Seeing Red (It's Pentecost!)

After Christmas and Easter, the Day of Pentecost is perhaps the third most significant festival of the Christian Church year, the day on which we celebrate the Holy Spirit. Jesus said, “Peace be with you. As the Father sent me, so I send you.” He then breathed on them and said, “Receive the Holy Spirit.” (John 20:19-23) This is the Holy Spirit traditionally symbolized with a descending dove such as the gold-leafed dove atop the reredos behind our high altar.

The Holy Spirit is also symbolized by a rush of wind and tongues of fire, which is the scene depicted in the Acts reading for today (Sunday, May 15): “And suddenly from heaven there came a sound like the rush of a violent wind, and it filled the entire house where they were sitting.
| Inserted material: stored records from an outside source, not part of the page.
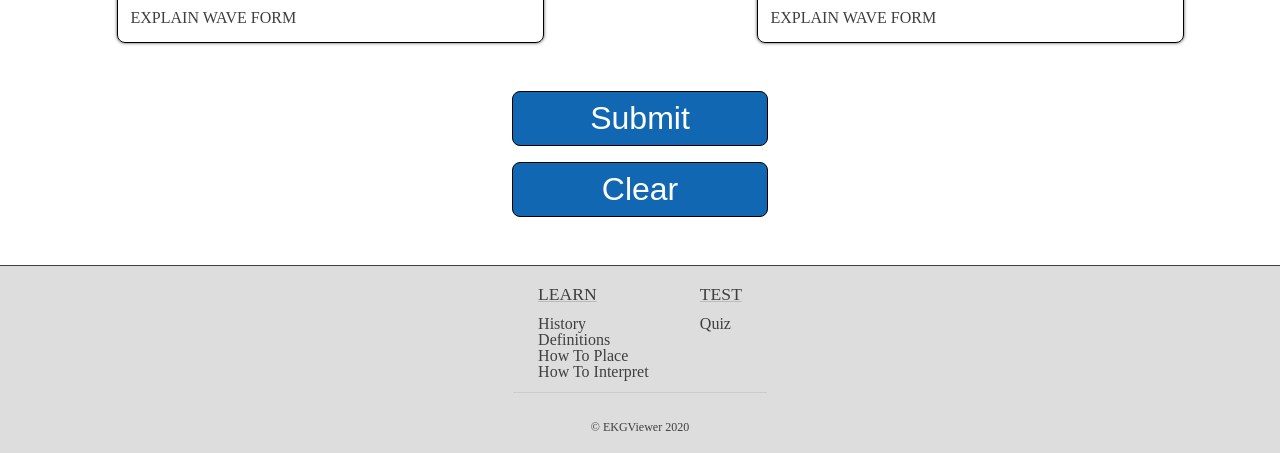
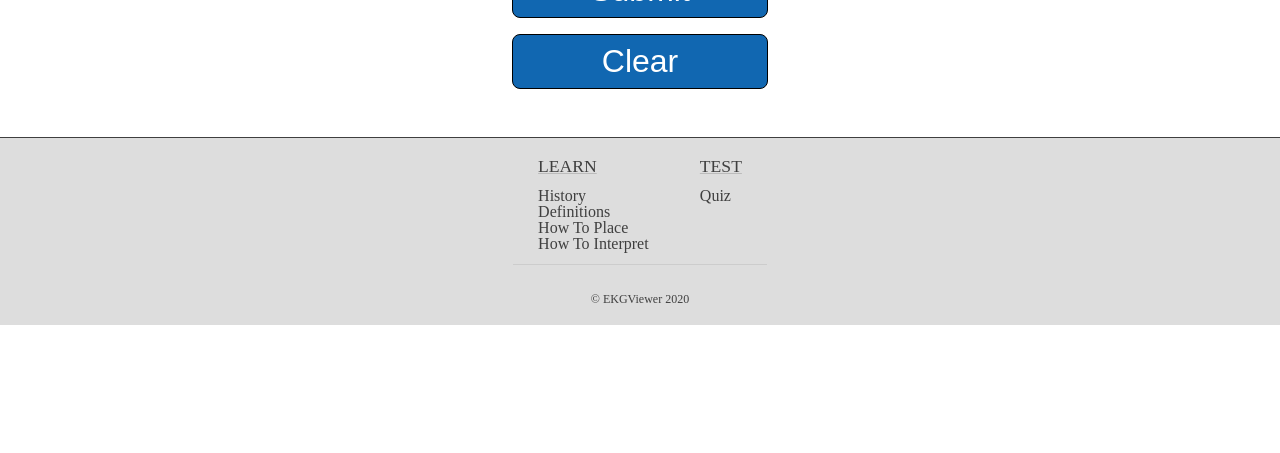
Before and after one commit to roched1atwit/EKGViewer, a PHP site: page /quiz in a window 1280 px wide. Shown: the part 2472-2925 px from the top of the page. After the commit the page ends 2797 px from the top, so only its background shows below. Run offline with PHP 8.4, Linux system fonts and the light colour scheme.

Commit message:
Remove img answer figure caption

```diff
--- a/src/css/quiz.css
+++ b/src/css/quiz.css
@@ -64,10 +64,6 @@ form {
     padding: 1vh 1vw;
 }
 
-.answer-wrapper article figcaption {
-    padding: 1vh 0;
-}
-
 .answer-wrapper article p {
     padding: 1vh 1vw;
 }
--- a/src/quiz.php
+++ b/src/quiz.php
@@ -49,25 +49,21 @@ include "./templates/quiz/image-answer-question.php";
                         "A",
                         "https://upload.wikimedia.org/wikipedia/commons/thumb/9/9e/SinusRhythmLabels.svg/280px-SinusRhythmLabels.svg.png",
                         "IMG ALT",
-                        "EXPLAIN WAVE FORM"
                     ),
                     new ImageAnswerData(
                         "B",
                         "https://upload.wikimedia.org/wikipedia/commons/thumb/9/9e/SinusRhythmLabels.svg/280px-SinusRhythmLabels.svg.png",
                         "IMG ALT",
-                        "EXPLAIN WAVE FORM"
                     ),
                     new ImageAnswerData(
                         "C",
                         "https://upload.wikimedia.org/wikipedia/commons/thumb/9/9e/SinusRhythmLabels.svg/280px-SinusRhythmLabels.svg.png",
                         "IMG ALT",
-                        "EXPLAIN WAVE FORM"
                     ),
                     new ImageAnswerData(
                         "D",
                         "https://upload.wikimedia.org/wikipedia/commons/thumb/9/9e/SinusRhythmLabels.svg/280px-SinusRhythmLabels.svg.png",
                         "IMG ALT",
-                        "EXPLAIN WAVE FORM"
                     )
                 )
             ))->output();
@@ -79,25 +75,21 @@ include "./templates/quiz/image-answer-question.php";
                         "A",
                         "https://upload.wikimedia.org/wikipedia/commons/thumb/9/9e/SinusRhythmLabels.svg/280px-SinusRhythmLabels.svg.png",
                         "IMG ALT",
-                        "EXPLAIN WAVE FORM"
                     ),
                     new ImageAnswerData(
                         "B",
                         "https://upload.wikimedia.org/wikipedia/commons/thumb/9/9e/SinusRhythmLabels.svg/280px-SinusRhythmLabels.svg.png",
                         "IMG ALT",
-                        "EXPLAIN WAVE FORM"
                     ),
                     new ImageAnswerData(
                         "C",
                         "https://upload.wikimedia.org/wikipedia/commons/thumb/9/9e/SinusRhythmLabels.svg/280px-SinusRhythmLabels.svg.png",
                         "IMG ALT",
-                        "EXPLAIN WAVE FORM"
                     ),
                     new ImageAnswerData(
                         "D",
                         "https://upload.wikimedia.org/wikipedia/commons/thumb/9/9e/SinusRhythmLabels.svg/280px-SinusRhythmLabels.svg.png",
                         "IMG ALT",
-                        "EXPLAIN WAVE FORM"
                     )
                 )
             ))->output();
--- a/src/templates/quiz/image-answer-data.php
+++ b/src/templates/quiz/image-answer-data.php
@@ -4,14 +4,12 @@ class ImageAnswerData
     private $_headerText;
     private $_imgPath;
     private $_imgAlt;
-    private $_answerText;
 
-    function __construct($headerText, $imgPath, $imgAlt, $answerText)
+    function __construct($headerText, $imgPath, $imgAlt)
     {
         $this->_headerText = $headerText;
         $this->_imgPath = $imgPath;
         $this->_imgAlt = $imgAlt;
-        $this->_answerText = $answerText;
     }
 
     function getHeaderText()
@@ -28,10 +26,5 @@ class ImageAnswerData
     {
         return $this->_imgAlt;
     }
-
-    function getAnswerText()
-    {
-        return $this->_answerText;
-    }
 }
 ?>
--- a/src/templates/quiz/image-answer-question.php
+++ b/src/templates/quiz/image-answer-question.php
@@ -27,7 +27,6 @@ class ImageAnswerQuestion
             echo "</header>";
             echo "<figure>";
             echo "<img src='" . $this->_answers[$i]->getImgPath() . "' alt='" . $this->_answers[$i]->getImgAlt() . "'>";
-            echo "<figcaption>" . $this->_answers[$i]->getAnswerText() . "</figcaption>";
             echo "</figure>";
             echo "</article>";
             echo "</label>";
```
Divided tongues, as of fire, appeared among them, and a tongue rested on each of them. All of them were filled with the Holy Spirit and began to speak in other languages.”

So, which is it: the Holy Spirit descending dove of peace, or the Holy Spirit mighty wind and tongues of fire?
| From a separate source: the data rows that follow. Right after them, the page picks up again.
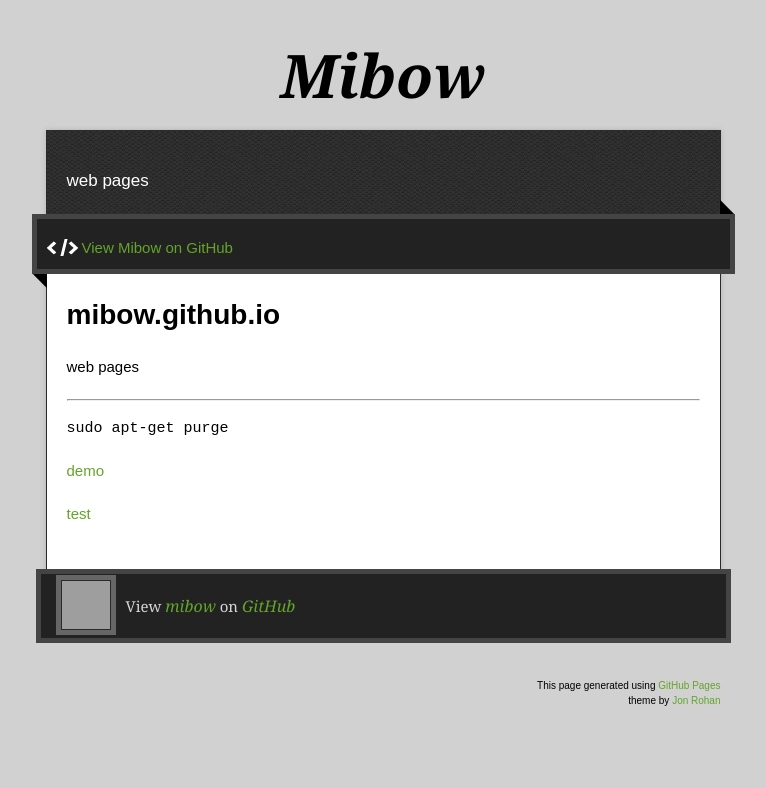
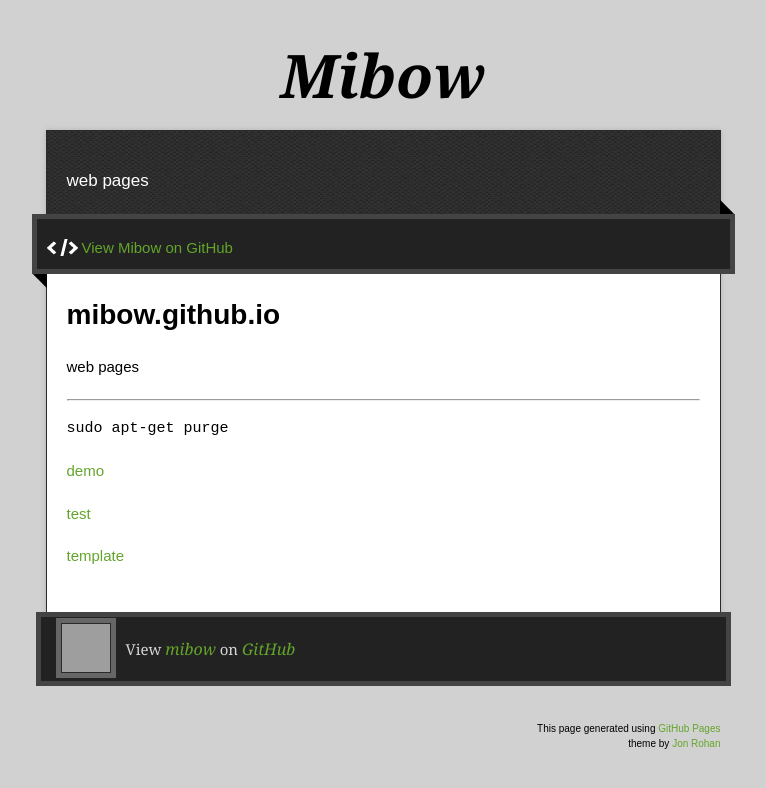
Before and after one commit to mibow/mibow.github.io, a plain HTML site: page index.html in a window 1280 px wide. Shown: the whole page, without its empty margins (257-1023 px from the left). Drawn offline with nearby package versions, Linux system fonts and the light colour scheme; grey boxes are pictures that could not be loaded.

Commit message:
Update index.html

```diff
--- a/index.html
+++ b/index.html
@@ -46,6 +46,9 @@
 <p><a href="http://mibow.github.io/demo/">demo</a></p>
 
 <p><a href="test.html">test</a></p>
+
+<p><a href="template.html">template</a></p>
+
         </article>
       </div>
     </div>
```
The answer is, of course, both. Jesus brings peace, among many other things. The Holy Spirit brings peace and energetic wind and flaming tongues of fire. And we need all of the above. 

Musically, the Holy Spirit may be reflected in both tones. This Sunday, with the spirit banner swirling above, we will sing great hymns in procession, “Praise the Spirit in creation” and “Hail thee, festival day.” We will sing Vaughan Williams’ great tune Down Ampney with the text “Come down, O Love divine,” which is frankly one of the best things in the book. 
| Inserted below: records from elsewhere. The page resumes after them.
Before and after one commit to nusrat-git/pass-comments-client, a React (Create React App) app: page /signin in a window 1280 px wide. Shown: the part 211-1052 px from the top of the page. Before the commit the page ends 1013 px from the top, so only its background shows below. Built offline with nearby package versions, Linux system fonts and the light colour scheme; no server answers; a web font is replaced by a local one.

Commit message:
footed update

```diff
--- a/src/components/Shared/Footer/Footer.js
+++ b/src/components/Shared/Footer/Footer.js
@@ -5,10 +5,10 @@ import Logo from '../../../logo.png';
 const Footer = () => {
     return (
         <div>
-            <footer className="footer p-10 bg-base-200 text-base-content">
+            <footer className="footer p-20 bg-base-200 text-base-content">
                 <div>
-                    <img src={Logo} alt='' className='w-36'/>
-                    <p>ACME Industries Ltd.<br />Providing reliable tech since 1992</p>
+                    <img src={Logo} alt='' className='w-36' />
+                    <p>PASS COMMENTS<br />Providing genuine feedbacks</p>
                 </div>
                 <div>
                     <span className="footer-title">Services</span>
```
We will also sing lovely, soft, peaceful texts, a Bach chorale “O Spirit of Life, O Spirit of God” and the 20th-century hymn “Like the murmur of the dove’s song.” The Parish Choir will sing a traditional text “Holy Spirit, truth divine” in a brand-new-to-them setting by contemporary English composer Andrew Carter (b. 1939).

Giving a nod to our regular Pentecost baptisms, the Bach chorale prelude An wasserflüssen Babylon (By the waters of Babylon) will begin the service. And the rousing Duruflé setting of the ancient hymn Veni sancte spiritus (Come, Holy Ghost) will triumphantly close the liturgy.

Come to church this Sunday. Wear red.** Sing loudly, as if with a tongue of fire. Pray peacefully, as if the dove of peace is sitting on your shoulder. Celebrate the Holy Spirit, and let us be thankful that we are not comfortless.

If ye love me, keep my commandments. 
And I will pray the Father, and he shall give you another Comforter,
that he may abide with you for ever. (John 14:15-16)


Posted by Dr. David Ouzts at 16:23